# What needs to be done
An exact restatement of the data below, with the pictures removed, is the required answer.

# Records provided
..........

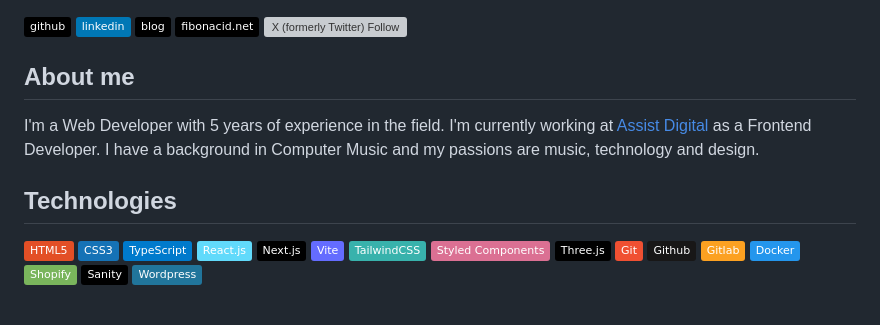
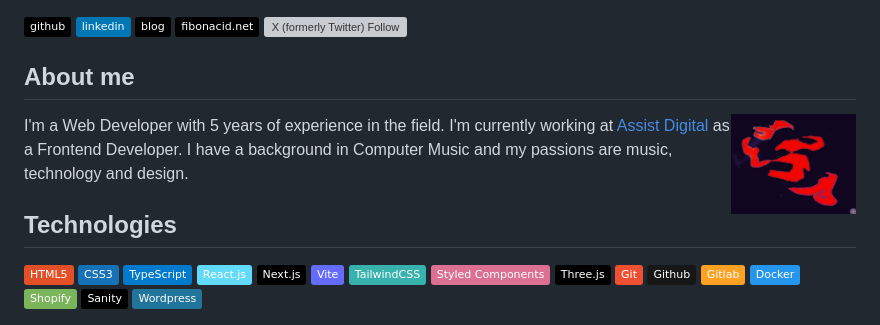
Before and after one commit to fibonacid/fibonacid, a Markdown page: README.md, the part around the change. Drawn GitHub-style; pictures changed too: avatar.jpg (added); badges without logos; grey boxes are pictures that could not be loaded.

Commit message:
add  image

```diff
--- a/README.md
+++ b/README.md
@@ -8,6 +8,8 @@
 
 
 ## About me
+
+<img src="avatar.jpg" align="right" width="125" height="100">
 
 I'm a Web Developer with 5 years of experience in the field. I'm currently working at [Assist Digital](https://www.assistdigital.com/) as a Frontend Developer. I have a background in Computer Music and my passions are music, technology and design.
 
```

..........

# Task output
Before and after one commit to fibonacid/fibonacid, a Markdown page: README.md, the part around the change. Drawn GitHub-style; pictures changed too: avatar.jpg (added); badges without logos; grey boxes are pictures that could not be loaded.

Commit message:
add  image

```diff
--- a/README.md
+++ b/README.md
@@ -8,6 +8,8 @@
 
 
 ## About me
+
+<img src="avatar.jpg" align="right" width="125" height="100">
 
 I'm a Web Developer with 5 years of experience in the field. I'm currently working at [Assist Digital](https://www.assistdigital.com/) as a Frontend Developer. I have a background in Computer Music and my passions are music, technology and design.
 
```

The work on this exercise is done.